*Problem requirements:* Scan the records for the word "called". Report each line where it occurs.

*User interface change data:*
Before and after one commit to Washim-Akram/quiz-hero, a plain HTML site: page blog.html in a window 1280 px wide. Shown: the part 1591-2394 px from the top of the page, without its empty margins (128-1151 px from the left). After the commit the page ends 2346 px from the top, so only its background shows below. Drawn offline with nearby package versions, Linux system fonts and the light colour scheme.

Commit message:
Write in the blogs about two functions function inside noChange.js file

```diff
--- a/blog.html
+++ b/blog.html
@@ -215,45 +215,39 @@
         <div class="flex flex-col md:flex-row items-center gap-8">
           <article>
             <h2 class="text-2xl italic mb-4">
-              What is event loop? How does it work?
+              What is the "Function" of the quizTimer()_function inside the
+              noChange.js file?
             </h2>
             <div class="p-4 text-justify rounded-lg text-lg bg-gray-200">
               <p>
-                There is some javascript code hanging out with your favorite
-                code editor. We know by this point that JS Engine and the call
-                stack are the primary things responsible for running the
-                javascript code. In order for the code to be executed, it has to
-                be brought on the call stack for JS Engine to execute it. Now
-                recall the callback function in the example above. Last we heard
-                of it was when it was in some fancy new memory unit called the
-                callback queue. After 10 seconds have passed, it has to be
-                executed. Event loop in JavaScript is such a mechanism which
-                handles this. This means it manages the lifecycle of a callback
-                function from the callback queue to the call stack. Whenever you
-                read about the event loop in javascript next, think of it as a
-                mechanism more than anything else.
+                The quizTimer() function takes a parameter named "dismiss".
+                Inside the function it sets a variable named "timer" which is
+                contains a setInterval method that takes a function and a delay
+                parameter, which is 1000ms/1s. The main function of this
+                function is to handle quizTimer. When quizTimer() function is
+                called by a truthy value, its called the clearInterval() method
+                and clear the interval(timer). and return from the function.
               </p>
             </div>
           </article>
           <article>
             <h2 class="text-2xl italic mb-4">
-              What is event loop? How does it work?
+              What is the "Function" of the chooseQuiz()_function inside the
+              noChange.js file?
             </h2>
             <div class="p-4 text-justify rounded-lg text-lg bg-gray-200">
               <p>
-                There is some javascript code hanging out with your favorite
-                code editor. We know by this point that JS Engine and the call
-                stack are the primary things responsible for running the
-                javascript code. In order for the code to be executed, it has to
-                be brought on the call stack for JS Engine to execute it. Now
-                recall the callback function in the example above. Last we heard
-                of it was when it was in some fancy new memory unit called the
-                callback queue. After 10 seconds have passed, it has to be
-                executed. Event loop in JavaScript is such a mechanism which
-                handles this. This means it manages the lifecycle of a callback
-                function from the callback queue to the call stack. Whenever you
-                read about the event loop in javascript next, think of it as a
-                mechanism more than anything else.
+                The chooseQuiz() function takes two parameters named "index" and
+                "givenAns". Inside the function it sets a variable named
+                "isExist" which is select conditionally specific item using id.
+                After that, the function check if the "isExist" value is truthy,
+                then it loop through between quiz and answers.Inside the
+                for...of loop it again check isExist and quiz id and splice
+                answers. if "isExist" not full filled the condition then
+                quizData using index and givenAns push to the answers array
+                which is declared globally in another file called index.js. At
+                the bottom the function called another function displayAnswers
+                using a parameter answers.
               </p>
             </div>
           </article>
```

*Final answer:*
-                of it was when it was in some fancy new memory unit called the
+                called by a truthy value, its called the clearInterval() method
-                of it was when it was in some fancy new memory unit called the
+                which is declared globally in another file called index.js. At
+                the bottom the function called another function displayAnswers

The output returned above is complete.